Below is a story in the Old Colony Memorial newspaper, which describes a “voluntary resignation plan” to cut costs and avoid pending layoffs. The MNA is quoted in the article opposing any cuts to RN staffing at the facility, and instead argues for cuts in other areas, such as technology, before any caregivers are terminated. Read the full story below.
Jordan Hospital looks to workers to close $3.6 million gap
PLYMOUTH — Forced to cuts millions, Jordan Hospital is hoping voluntary resignations can stave off layoffs.
The hospital sent letters to all of its nearly 1,500 full- and part-time employees over the weekend, announcing provisions of a voluntary resignation program. Workers who opt to leave the hospital next month would get 13 weeks severance pay, along with other benefits.
The hospital says it needs to cut $3.7 million in personnel costs. That represents at least 43 full-time employees.
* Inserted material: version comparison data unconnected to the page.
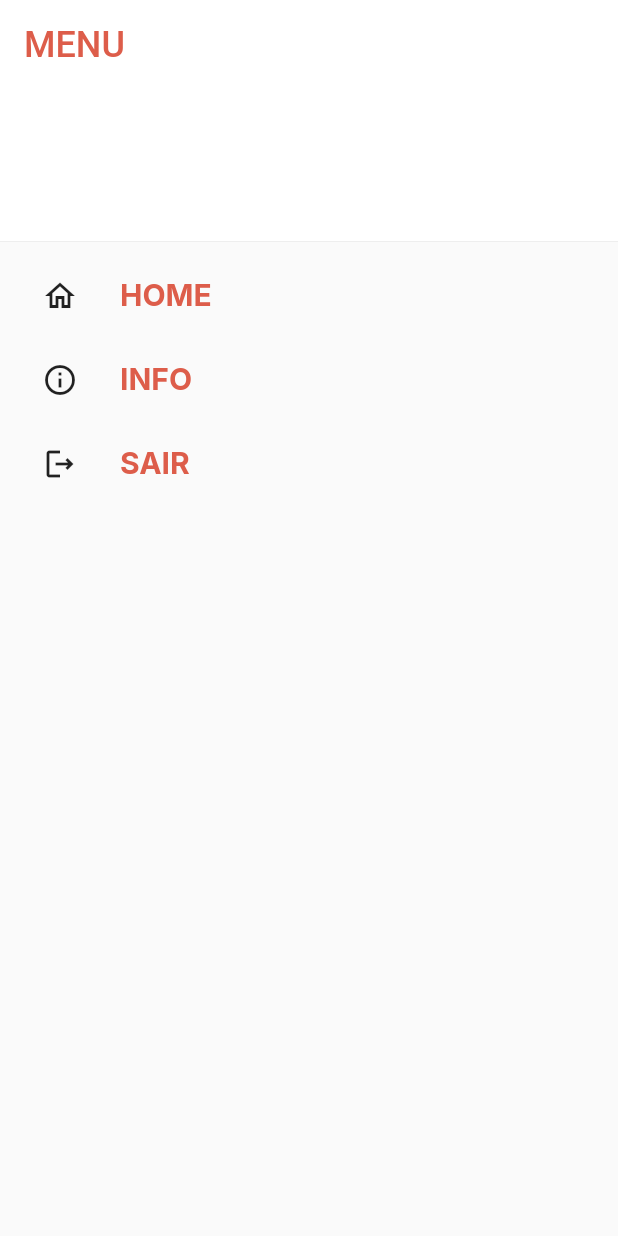
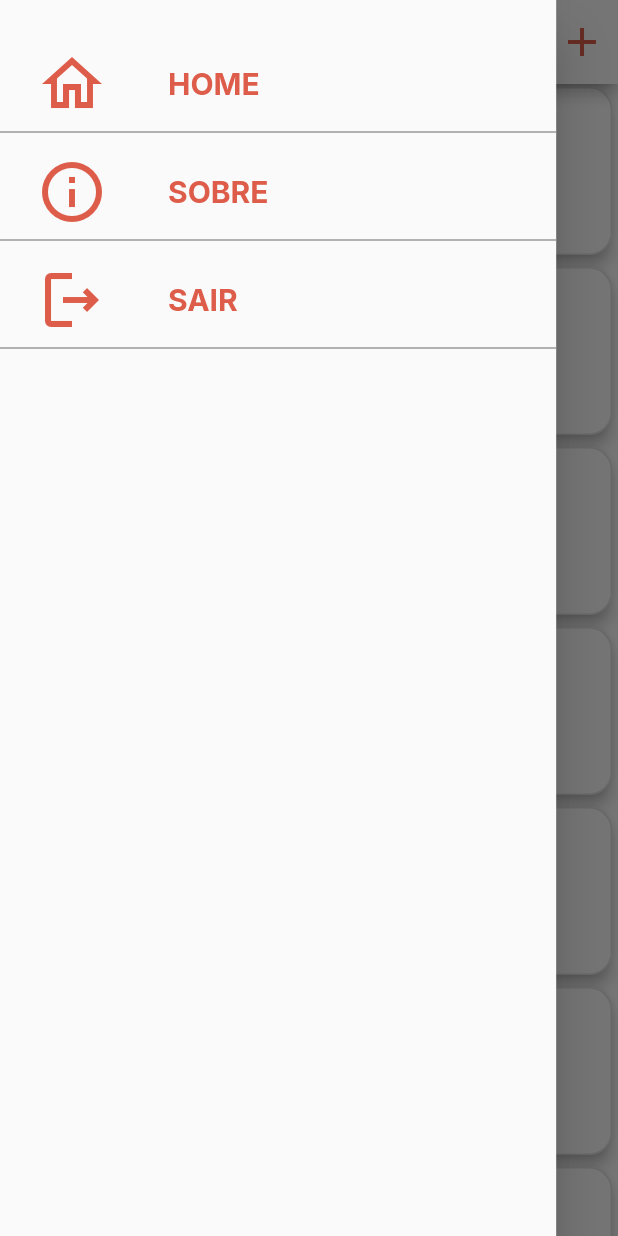
Before and after one commit to wilsleygermano/ConvidaAI, a Flutter app: the screen it shows once a user with an empty profile is signed in, scrolled down 576 dp, after a tap on the "menu" icon, on a phone screen of 412 x 824 dp. Run offline on Flutter 3.47's test engine with Material 2 defaults, Android fonts, the light colour scheme and no system bars; our stand-ins replace firebase_auth, firebase_core, google_fonts, hexcolor; missing offline and left inert: cloud_firestore_web, firebase_auth_web, firebase_core_web; accounts and stored records are empty; network calls fail.

Commit message:
Finished drawer and homepage layouts
Concluded:
1) drawer layout with home and logout buttons working;
2) concluded cards with constructors default values;

```diff
--- a/lib/components/my_card.dart
+++ b/lib/components/my_card.dart
@@ -3,11 +3,18 @@ import 'package:flutter/material.dart';
 import 'package:google_fonts/google_fonts.dart';
 
 class MyCard extends StatefulWidget {
-  const MyCard({Key? key, this.eventName = 'Nome do Evento', this.eventDate = '07/07/2022', this.eventLocation = 'R.Nunes Machado, 1000'}) : super(key: key);
+  const MyCard(
+      {Key? key,
+      this.eventName = 'Nome do Evento',
+      this.eventDate = '08/07/2018',
+      this.eventLocation = 'R.Nunes Machado, 1000',
+      this.eventImage = const AssetImage('lib/assets/festa.png')})
+      : super(key: key);
 
   final String eventName;
   final String eventDate;
   final String eventLocation;
+  final ImageProvider<Object> eventImage;
 
   @override
   State<MyCard> createState() => _MyCardState();
@@ -30,6 +37,7 @@ class _MyCardState extends State<MyCard> {
           width: 328,
           height: 112,
           child: Row(
+            mainAxisAlignment: MainAxisAlignment.start,
             children: [
               Column(
                 mainAxisSize: MainAxisSize.min,
@@ -40,7 +48,7 @@ class _MyCardState extends State<MyCard> {
                     child: ClipRRect(
                       borderRadius: BorderRadius.circular(20),
                       child: Image(
-                        image: AssetImage('lib/assets/festa.png'),
+                        image: widget.eventImage,
                         width: 96,
                         height: 96,
                       ),
@@ -62,7 +70,7 @@ class _MyCardState extends State<MyCard> {
                         ),
                       ],
                     ),
-                    SizedBox(
+                    const SizedBox(
                       height: 16,
                     ),
                     Row(
@@ -77,9 +85,10 @@ class _MyCardState extends State<MyCard> {
                 ),
               ),
               Column(
+                crossAxisAlignment: CrossAxisAlignment.start,
                 children: [
                   Padding(
-                    padding: const EdgeInsets.only(left: 16, top: 16),
+                    padding: const EdgeInsets.only(left: 16, top: 8, bottom: 8),
                     child: Row(
                       children: [
                         Text(
@@ -87,7 +96,7 @@ class _MyCardState extends State<MyCard> {
                           softWrap: true,
                           style: TextStyle(
                             fontFamily: GoogleFonts.inter().fontFamily,
-                            fontSize: 18,
+                            fontSize: 16,
                             fontWeight: FontWeight.bold,
                             color: AppColors.textFieldColor,
                             overflow: TextOverflow.ellipsis,
@@ -96,8 +105,52 @@ class _MyCardState extends State<MyCard> {
                       ],
                     ),
                   ),
-                  Row(),
+                  Column(
+                    mainAxisAlignment: MainAxisAlignment.start,
+                    children: [
+                      Padding(
+                        padding: const EdgeInsets.only(
+                          left: 16.0,
+                          top: 2.0,
+                        ),
+                        child: Text(
+                          widget.eventDate,
+                          softWrap: true,
+                          style: TextStyle(
+                            fontFamily: GoogleFonts.inter().fontFamily,
+                            fontSize: 12,
+                            fontWeight: FontWeight.normal,
+                            color: AppColors.miniTextColor,
+                            overflow: TextOverflow.ellipsis,
+                          ),
+                        ),
+                      ),
+                    ],
+                  ),
+                  Column(
+                    mainAxisAlignment: MainAxisAlignment.start,
+                    children: [
+                      Padding(
+                        padding: const EdgeInsets.only(
+                          left: 16.0,
+                          top: 22.0,
+                        ),
+                        child: Text(
+                          widget.eventLocation,
+                          softWrap: true,
+                          style: TextStyle(
+                            fontFamily: GoogleFonts.inter().fontFamily,
+                            fontSize: 12,
+                            fontWeight: FontWeight.normal,
+                            color: AppColors.miniTextColor,
+                            overflow: TextOverflow.ellipsis,
+                          ),
+                        ),
+                      ),
+                    ],
+                  ),
                 ],
+
               ),
             ],
           ),
--- a/lib/components/my_drawer.dart
+++ b/lib/components/my_drawer.dart
@@ -1,4 +1,5 @@
 import 'package:convida_ai_1/design/app_colors.dart';
+import 'package:convida_ai_1/screens/my_home_page.dart';
 import 'package:firebase_auth/firebase_auth.dart';
 import 'package:flutter/material.dart';
 import 'package:google_fonts/google_fonts.dart';
@@ -8,31 +9,27 @@ class MyDrawer extends StatelessWidget {
 
   @override
   Widget build(BuildContext context) {
-    return Drawer(
+    return SizedBox(
+      width: MediaQuery.of(context).size.width * 0.90,
+      child: Drawer(
         child: ListView(
           padding: EdgeInsets.zero,
           children: <Widget>[
-          DrawerHeader(
-            decoration: BoxDecoration(
-              color: AppColors.backgroundColor,
-            ),
-            child: Text(
-              'MENU',
-              style: TextStyle(
-                color: AppColors.titlesColor,
-                fontSize: 24,
-              ),
-            ),
+            const SizedBox(
+              height: 24,
             ),
             ListTile(
               leading: IconButton(
+                iconSize: 48,
                 icon: Icon(
                   Icons.home_outlined,
-                color: Theme.of(context).iconTheme.color,
+                  color: AppColors.buttonsColor,
                 ),
-              onPressed: () {},
+                onPressed: () => Navigator.push(context, MaterialPageRoute(builder: (context) => const MyHomePage())),
               ),
-            title: Text(
+              title: Padding(
+                padding: const EdgeInsets.only(top: 8, left: 16),
+                child: Text(
                   'HOME',
                   style: TextStyle(
                     fontFamily: GoogleFonts.inter().fontFamily,
@@ -42,16 +39,25 @@ class MyDrawer extends StatelessWidget {
                   ),
                 ),
               ),
+            ),
+
+            Divider(
+              color: AppColors.miniTextColor,
+              thickness: 1,
+            ),
             ListTile(
               leading: IconButton(
+                iconSize: 48,
                 icon: Icon(
                   Icons.info_outlined,
-                color: Theme.of(context).iconTheme.color,
+                  color: AppColors.buttonsColor,
                 ),
                 onPressed: () {},
               ),
-            title: Text(
-              'INFO',
+              title: Padding(
+                padding: const EdgeInsets.only(top: 8, left: 16),
+                child: Text(
+                  'SOBRE',
                   style: TextStyle(
                     fontFamily: GoogleFonts.inter().fontFamily,
                     fontSize: 20,
@@ -60,16 +66,25 @@ class MyDrawer extends StatelessWidget {
                   ),
                 ),
               ),
+            ),
+
+            Divider(
+              color: AppColors.miniTextColor,
+              thickness: 1,
+            ),
             ListTile(
               leading: IconButton(
+                iconSize: 48,
                 icon: Icon(
                   Icons.logout_outlined,
-                color: Theme.of(context).iconTheme.color,
+                  color: AppColors.buttonsColor,
                 ),
                 onPressed: () { FirebaseAuth.instance.signOut();
                 Navigator.pop(context);},
               ),
-            title: Text(
+              title: Padding(
+                padding: const EdgeInsets.only(top: 8, left: 16),
+                child: Text(
                   'SAIR',
                   style: TextStyle(
                     fontFamily: GoogleFonts.inter().fontFamily,
@@ -78,8 +93,15 @@ class MyDrawer extends StatelessWidget {
                     color: AppColors.titlesColor,
                   ),
                 ),
+
+              ),
+            ),
+            Divider(
+              color: AppColors.miniTextColor,
+              thickness: 1,
             ),
           ],
+        ),
       ),
     );
   }
--- a/lib/components/my_sliver_app_bar.dart
+++ b/lib/components/my_sliver_app_bar.dart
@@ -1,4 +1,3 @@
-import 'package:convida_ai_1/components/my_drawer.dart';
 import 'package:flutter/material.dart';
 
 class MySliverAppBar extends StatefulWidget {
@@ -18,15 +17,15 @@ class _MySliverAppBarState extends State<MySliverAppBar> {
     return SliverAppBar(
       leading: IconButton(
         iconSize: 32,
-        onPressed: () => Navigator.push(context, MaterialPageRoute(builder: (context) => const MyDrawer())),
-        icon: Icon(Icons.menu),
+        onPressed: () => Scaffold.of(context).openDrawer(),
+        icon: const Icon(Icons.menu),
         color: Theme.of(context).appBarTheme.iconTheme!.color,
       ),
       actions: [
         IconButton(
           iconSize: 32,
           onPressed: () {},
-          icon: Icon(Icons.add),
+          icon: const Icon(Icons.add),
           color: Theme.of(context).appBarTheme.iconTheme!.color,
         ),
       ],
--- a/lib/design/app_colors.dart
+++ b/lib/design/app_colors.dart
@@ -8,4 +8,5 @@ class AppColors {
   static Color titlesColor = HexColor("DD5D4A");
   static Color backgroundColor = Colors.white;
   static Color miniIconsColor = HexColor('AC1900');
+  static Color miniTextColor = HexColor('999999');
 }
--- a/lib/main.dart
+++ b/lib/main.dart
@@ -1,4 +1,3 @@
-import 'package:convida_ai_1/components/my_sliver_app_bar.dart';
 import 'package:flutter/material.dart';
 import 'package:firebase_core/firebase_core.dart';
 import 'firebase_options.dart';
--- a/lib/screens/login_screen.dart
+++ b/lib/screens/login_screen.dart
@@ -1,4 +1,3 @@
-import 'package:cloud_firestore/cloud_firestore.dart';
 import 'package:convida_ai_1/design/app_colors.dart';
 import 'package:firebase_auth/firebase_auth.dart';
 import 'package:flutter/material.dart';
--- a/lib/screens/my_app.dart
+++ b/lib/screens/my_app.dart
@@ -12,7 +12,7 @@ class MyApp extends StatelessWidget {
     return MaterialApp(
       title: 'Flutter Demo',
       theme: AppTheme.appTheme,
-      home: const MyHomePage(title: 'Flutter Demo Home Page'),
+      home: const MyHomePage(),
     );
   }
 }
--- a/lib/screens/my_home_page.dart
+++ b/lib/screens/my_home_page.dart
@@ -1,3 +1,4 @@
+import 'package:convida_ai_1/components/my_drawer.dart';
 import 'package:convida_ai_1/screens/login_screen.dart';
 
 import 'package:convida_ai_1/components/my_card.dart';
@@ -7,9 +8,8 @@ import 'package:flutter/material.dart';
 import '../components/my_sliver_app_bar.dart';
 
 class MyHomePage extends StatefulWidget {
-  const MyHomePage({Key? key, required this.title}) : super(key: key);
+  const MyHomePage({Key? key}) : super(key: key);
 
-  final String title;
 
   @override
   State<MyHomePage> createState() => _MyHomePageState();
@@ -19,6 +19,7 @@ class _MyHomePageState extends State<MyHomePage> {
   @override
   Widget build(BuildContext context) {
     return Scaffold(
+      drawer: const MyDrawer(),
       body: StreamBuilder<User?>(
           stream: FirebaseAuth.instance.authStateChanges(),
           builder: (context, snapshot) {
```
Also changed, not shown: 1 other file. Lines whose indentation alone changed are shown as unchanged.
Workers have until July 17 to elect to participate in the voluntary resignation plan. If not enough employees decide to resign, the hospital will begin making layoffs to make up the difference.
The hospital has already made $3.6 million in cuts since January, through attrition and cuts in non-personnel items. Hospital Spokesman Chris Smalley said the $3.6 million represented the equivalent of 43 full-time employees.
The hospital currently has 1,488 full- and part-time employees.
Of those, 715 service, clerical and technical workers are members of Local 1199 of the Service Employees International Union (SEIU). Another 356 are members of the Massachusetts Nurses Association (MNA). The remaining 417 employees are non-union personnel.
Jordan Hospital President Peter Holden sent them all letters outlining the program Friday. The hospital also sent letters to the two unions, officially notifying them that layoffs will begin in 30 days if the voluntary resignation program does not meet its goals.
Smalley attributed the hospital’s financial woes to major ongoing cuts in reimbursement from Medicare, Medicaid and health insurers.
“In addition to the reimbursement cuts, we are experiencing a sustained inpatient volume decrease of approximately 9 percent and reduced reimbursements for care provided,” Smalley said. “The decline in patient volume is a direct result of healthcare payment reform – providing better care to our patients, and admitting only patients that truly require hospitalization. It is not due to a decline in our market share.”
The hospital has said it received $7.3 million less this year in reimbursements from Medicare, Medicaid and health insurers and needed to reduce expenses accordingly.
“The cost reduction measure already implemented since January and the current voluntary resignation program help to bring the hospital into alignment with the fiscal reality of reduced reimbursements, high expenses and a decline in patient volume,” Smalley said.
The unions were already well aware of the voluntary resignation program. Union representatives have been working with the hospital since March in an effort to minimize the impact of the reductions and helped negotiate the benefits package.
Representatives from both unions said they were glad to have had a voice in the process but remain concerned about the hospital’s ability to provide the highest quality care while making staff reductions.
“Our members are doing the best they can and we are going to be monitoring the staffing levels closely,” 1199 Vice President Jerry Fishbein said.
David Schildmeier, spokesman for the MNA, said the offer is decent but should be richer if the hospital really wants to convince people to resign voluntary.
“Our main concern is that there can’t be any cuts in staffing,” Schildmeier said. “Our nurses have been working at capacity for a long time…There’s no way to get around the fact that hospitals are in business to take care of patients and the most important component is the right number of nurses.”
Schildmeier suggested the hospital should consider making cuts in the amount of money it spends on technology instead of people.
“You can have the best technology in the world but if you don’t have nurses to monitor patients it’s all for naught,” he said.
The hospital’s offer includes seven different payments and benefits.
They are 13 weeks of severance, continued hospital contributions to health and dental insurance through the state’s insurance plan for up to eight months, payment for accrued but unused earned time, payment of 25 percent of unused long-term sick time, eligibility for state unemployment benefits after 13 weeks, the opportunity to attend a group session with an outplacement firm and eligibility to reapply for jobs when and if vacancies arise.
The health insurance contributions would extend for 18 months for employees who are 60 or older.
Participants will have until July 17 to sign up for the program. The hospital reserves the right to reject any employee’s request to participate if the hospital thinks that employee’s termination would be detrimental to the hospital.
The hospital will notify workers next week if they are selected for the program. The program calls for participants to resign Aug. 25